Also known as the father of theoretical computer science and artificial intelligence, Alan Turing was an England-based mathematician, computer scientist, logician, cryptanalyst, philosopher, and theoretical biologist. Alan Turing was intelligent by birth and showed signs of genius.
He attended a day school at the age of 6. School staff including the headmistress admitted his early talent and accepted the extraordinary traits he had.
Tiring enrolled in Sherborne, a boarding school. As soon as the term began, 1926 General Strike, a strike to prevent wage reductions and worsening conditions for locked-out coal miners, took place. But he was so determined to attend the school that he rode his bicycle, alone and covered a distance of 92 km.
In Sherborne, he faced difficulties, as he was more interested in mathematics and physics, but teachers at his school wanted him to study and focus on classics, saying it is necessary to be ‘educated. Still, he continued to study, focusing more on mathematics and physics.
He could solve advanced problems without even studying elementary calculus. During this period, he encountered the death of his only friend, Christopher Morcom, which caused him great sorrow. He overcame that grief by working hard on that part of mathematics and physics that he used to study with his friend.

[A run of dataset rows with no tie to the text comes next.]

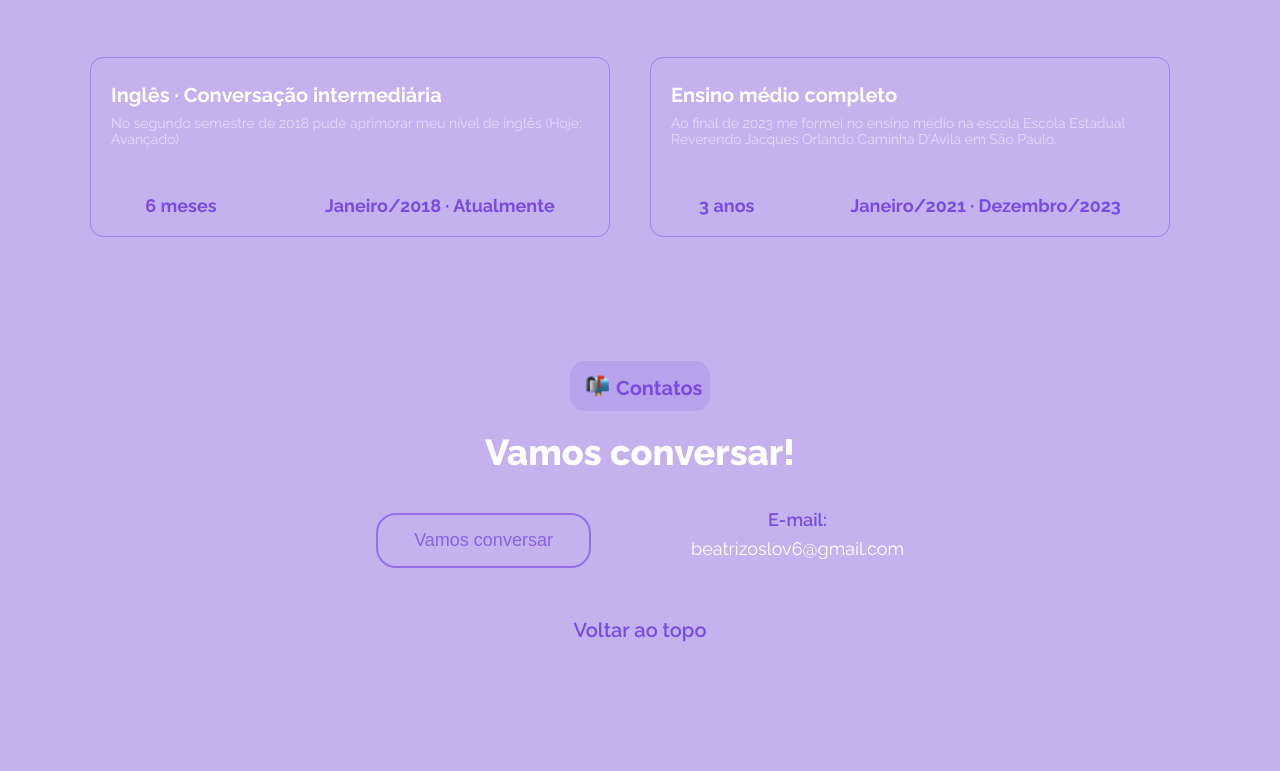
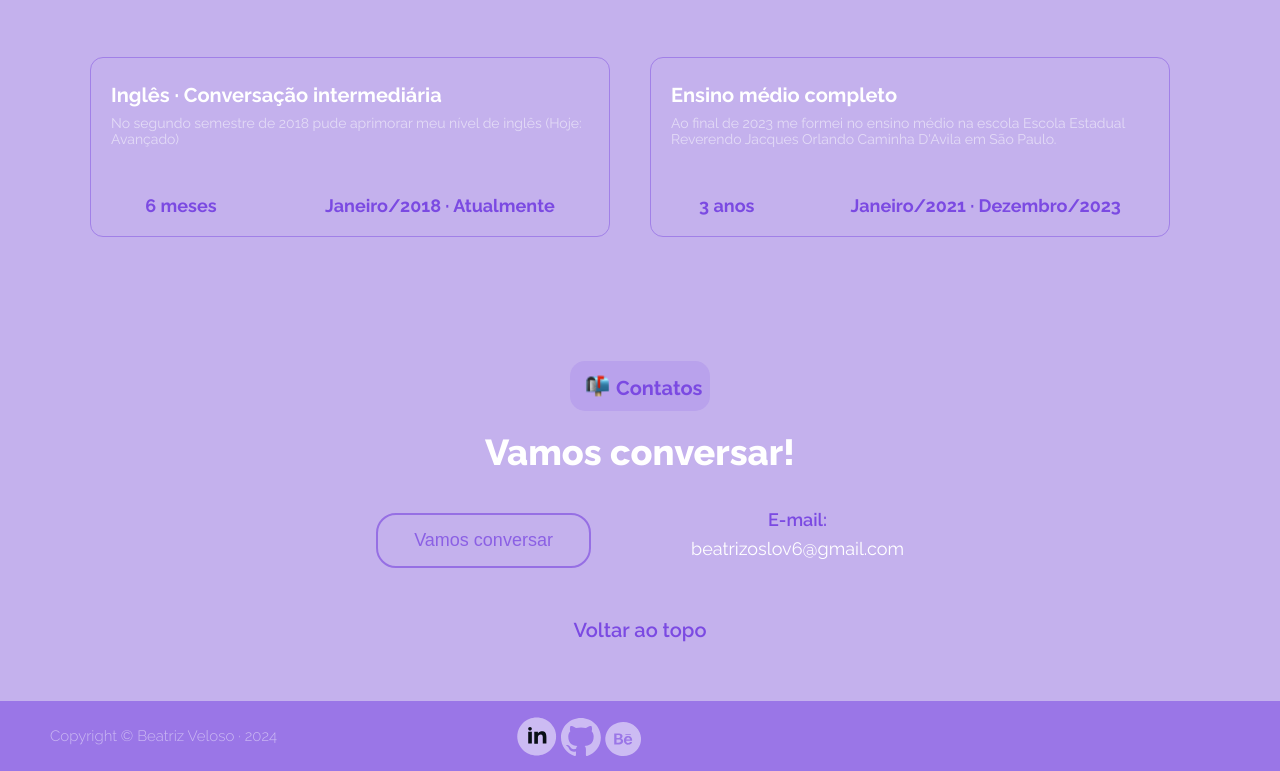
Before and after one commit to beatrizveloso/base-portifolio, a plain HTML site: page index.html in a window 1280 px wide. Shown: the part 2312-3083 px from the top of the page. Before the commit the page ends 3013 px from the top, so only its background shows below. Drawn offline with Linux system fonts and the light colour scheme; a web font is replaced by a local one.

Commit message:
feat: footer

```diff
--- a/css/style.css
+++ b/css/style.css
@@ -639,3 +639,25 @@ h1 {
     font-weight: 600;
     font-size: 20px;
 }
+
+footer{
+    width: 100%;
+    height: 70px;
+    background-color: #9A76E7;
+    display: flex;
+    padding-top: 16px;
+}
+
+footer h1{
+    padding-top: 10px;
+    padding-left: 50px;
+    padding-right: 240px;
+    color: #CCBAF3;
+    font-weight: 300;
+    font-size: 15px;
+}
+
+.footer-imgs img{
+    width: 40px;
+    height: 60px;
+}
--- a/index.html
+++ b/index.html
@@ -236,5 +236,13 @@
         </article>
     </section>
 
+    <footer>
+        <h1>Copyright © Beatriz Veloso · 2024</h1>
+        <div class="fotter-imgs">
+            <img src="img/in-icon.svg" alt="">
+            <img src="img/github-footer.svg" alt="">
+            <img src="img/behance-footer.svg" alt="">
+        </div>
+    </footer>
 </body>
 </html>
```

Alan Turing enrolled in King’s College, Cambridge, and received first-class honours in mathematics.
Alan Turing became the leading member in the cracking of German ciphers at Bletchley Park, the principal center of Allied code-breaking during the Second World War.
Asa Briggs, a historian, and wartime codebreaker suggested that only a genius can work at Bletchley and Turing is one of them.
Alan Turing started working part-time with the British code-breaking committee, Government Code and Cypher School (GC&CS) and worked side by side with Dilly Knox, a senior code-breaker at GC&CS.
Turing specified an electromechanical machine, the bombe, which was more efficient than the Polish bomba kryptologiczna, and it could break the Enigma code more effectively. He achieved this within a few weeks after his arrival at Bletchley Park.
Although they could crack all the signals, Turing and other cryptanalysts working with him faced problems in translating all the signals because of limited staff and bombs.
They wrote a letter to Winston Churchill, who was serving as the president at that time, explaining to him the situation and demanding their requirements to be fulfilled. They received an instant response and their requirements were given extreme priority.
As soon as all their demands were met, they began working hard and by the end of the war, they had developed more than 200 bombes, which were being operated.
Alan Turing’s work shortened the war by two years in Europe and saved more than 14 million lives.
After the war, Turing was employed at the National Physical Laboratory and designed the Automatic Computing Engine (ACE). Later he worked at the Victoria University of Manchester and developed Manchester computers.
Turing was never completely perceived in his home country during his lifetime since a lot of his work was covered by the Official Secrets Act.
He was prosecuted for homosexual acts. He was given chemical castration treatment. He died before turning 42, from cyanide poisoning. People suspect that it was a suicide and some say it was accidental poisoning.